Hi PyData folks,

We're back after the summer and it's time for a new meetup! Kindly hosted by GoDataDriven, we have two amazing talks lined up for you which are both part of (ongoing) research projects at the University of Amsterdam.

18:15 Walk-in, pizzas and drinks!
19:00 Unbiased Learning to Rank from User Interactions by Harrie Oosterhuis
19:30 Small break
19:45 Using Overhead Video Capture to Analyse Grouping Behaviour of Dancers in a Silent Disco by Nelson Mooren
20:15 More time to mingle and drink

Around 21:30 the bar will close (and the building as well!)

### Unbiased Learning to Rank from User Interactions
Learning to rank provides methods for optimising ranking systems, enabling effective search and recommendation systems. Traditionally, these methods relied on annotated datasets i.e. relevance labels for query-document pairs provided by human judges. Over the years, the limitations of such datasets have become apparent, most importantly: they are expensive to create and do not necessarily reflect user preferences. Recently attention has mostly shifted to methods that learn from user interactions, as they more closely indicate user preferences. However, user interactions contain large amounts of noise and bias, learning while naively ignoring these biases can lead to detrimental results. Consequently, the current focus is on unbiased methods that can reliably learn from user interactions. In this talk I will describe the main approaches to unbiased learning to rank and discuss the most recent methods from the field.

About Harrie Oosterhuis
Harrie Oosterhuis ( is a 3rd year PhD student under supervision of Prof. dr. Maarten de Rijke at the University of Amsterdam. His main topic is learning to rank from user behaviour and he has publications at major IR conferences including CIKM, SIGIR, ECIR and WSDM. In addition he has completed multiple internships at Google Research & Brain in California, and worked as a visiting researcher at RMIT university in Melbourne during his PhD.

### Using Overhead Video Capture to Analyse Grouping Behaviour of Dancers in a Silent Disco
Silent-disco events present experimenters with an ecologically valid environment in which to study the interactions between music and social behaviour. This can be done in large groups of participants and at a relatively low cost compared to laboratory settings. I developed a toolbox to process overhead video data and to investigate grouping dynamics of dancers in a silent disco with multiple channels. Using these methods, I showed that differences in grouping behaviour are related to the different musical styles that people listened to.
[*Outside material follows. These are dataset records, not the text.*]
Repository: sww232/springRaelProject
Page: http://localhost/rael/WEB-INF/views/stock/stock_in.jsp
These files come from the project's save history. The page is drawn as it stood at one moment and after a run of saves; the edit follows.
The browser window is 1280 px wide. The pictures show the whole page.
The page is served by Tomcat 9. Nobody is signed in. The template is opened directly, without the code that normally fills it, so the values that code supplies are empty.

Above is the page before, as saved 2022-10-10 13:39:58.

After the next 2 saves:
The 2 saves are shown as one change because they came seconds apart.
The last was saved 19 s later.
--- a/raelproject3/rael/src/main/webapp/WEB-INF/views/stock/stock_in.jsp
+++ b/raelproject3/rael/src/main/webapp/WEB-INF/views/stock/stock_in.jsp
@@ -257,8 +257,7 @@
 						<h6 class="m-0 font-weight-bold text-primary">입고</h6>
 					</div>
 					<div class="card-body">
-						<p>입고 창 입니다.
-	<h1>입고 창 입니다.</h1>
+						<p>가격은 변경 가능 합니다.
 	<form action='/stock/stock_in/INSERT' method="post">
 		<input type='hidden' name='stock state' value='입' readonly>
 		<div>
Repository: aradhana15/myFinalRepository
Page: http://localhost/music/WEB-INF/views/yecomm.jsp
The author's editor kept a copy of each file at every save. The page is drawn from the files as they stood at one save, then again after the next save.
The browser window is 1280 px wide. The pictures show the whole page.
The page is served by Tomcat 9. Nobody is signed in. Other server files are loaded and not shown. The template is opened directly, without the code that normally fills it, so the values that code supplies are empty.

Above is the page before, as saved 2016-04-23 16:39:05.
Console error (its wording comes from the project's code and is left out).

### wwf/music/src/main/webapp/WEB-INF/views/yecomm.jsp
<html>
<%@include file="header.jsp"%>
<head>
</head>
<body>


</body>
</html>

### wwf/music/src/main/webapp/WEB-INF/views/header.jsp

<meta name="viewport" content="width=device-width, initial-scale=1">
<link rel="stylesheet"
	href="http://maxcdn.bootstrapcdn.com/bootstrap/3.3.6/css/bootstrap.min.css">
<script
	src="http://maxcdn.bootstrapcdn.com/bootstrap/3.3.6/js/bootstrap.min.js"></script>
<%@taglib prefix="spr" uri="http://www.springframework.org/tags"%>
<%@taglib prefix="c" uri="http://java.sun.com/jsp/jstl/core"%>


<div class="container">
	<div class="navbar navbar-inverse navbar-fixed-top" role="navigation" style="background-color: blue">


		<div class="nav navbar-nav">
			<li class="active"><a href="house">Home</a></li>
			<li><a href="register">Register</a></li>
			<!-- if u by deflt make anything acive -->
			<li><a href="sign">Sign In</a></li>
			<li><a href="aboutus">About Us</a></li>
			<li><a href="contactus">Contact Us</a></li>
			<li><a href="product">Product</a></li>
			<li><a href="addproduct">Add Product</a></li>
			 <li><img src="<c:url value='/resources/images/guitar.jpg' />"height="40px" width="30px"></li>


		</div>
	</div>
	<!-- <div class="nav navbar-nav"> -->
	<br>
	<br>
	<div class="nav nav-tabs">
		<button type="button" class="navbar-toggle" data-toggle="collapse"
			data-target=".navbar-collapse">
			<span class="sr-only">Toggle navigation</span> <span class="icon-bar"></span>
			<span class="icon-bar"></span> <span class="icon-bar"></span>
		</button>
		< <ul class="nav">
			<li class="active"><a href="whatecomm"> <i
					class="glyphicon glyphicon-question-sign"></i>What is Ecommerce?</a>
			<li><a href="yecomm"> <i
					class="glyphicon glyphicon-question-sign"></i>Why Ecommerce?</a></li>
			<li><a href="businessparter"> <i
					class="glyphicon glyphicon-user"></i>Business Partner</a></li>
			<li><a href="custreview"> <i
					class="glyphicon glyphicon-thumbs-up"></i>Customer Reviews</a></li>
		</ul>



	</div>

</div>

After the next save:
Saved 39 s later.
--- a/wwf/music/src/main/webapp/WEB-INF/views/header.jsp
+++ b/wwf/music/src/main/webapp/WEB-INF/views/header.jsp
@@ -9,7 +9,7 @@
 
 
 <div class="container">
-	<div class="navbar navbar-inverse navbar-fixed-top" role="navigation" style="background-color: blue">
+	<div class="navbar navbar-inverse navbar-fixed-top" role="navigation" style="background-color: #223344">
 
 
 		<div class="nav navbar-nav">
About Nelson Mooren
Nelson is a neuroscientist turned software developer with an interest in information processing and computational modelling. The presented research was conducted at Music Cognition Group of the University of Amsterdam. Nelson currently works in the domain of fraud detection.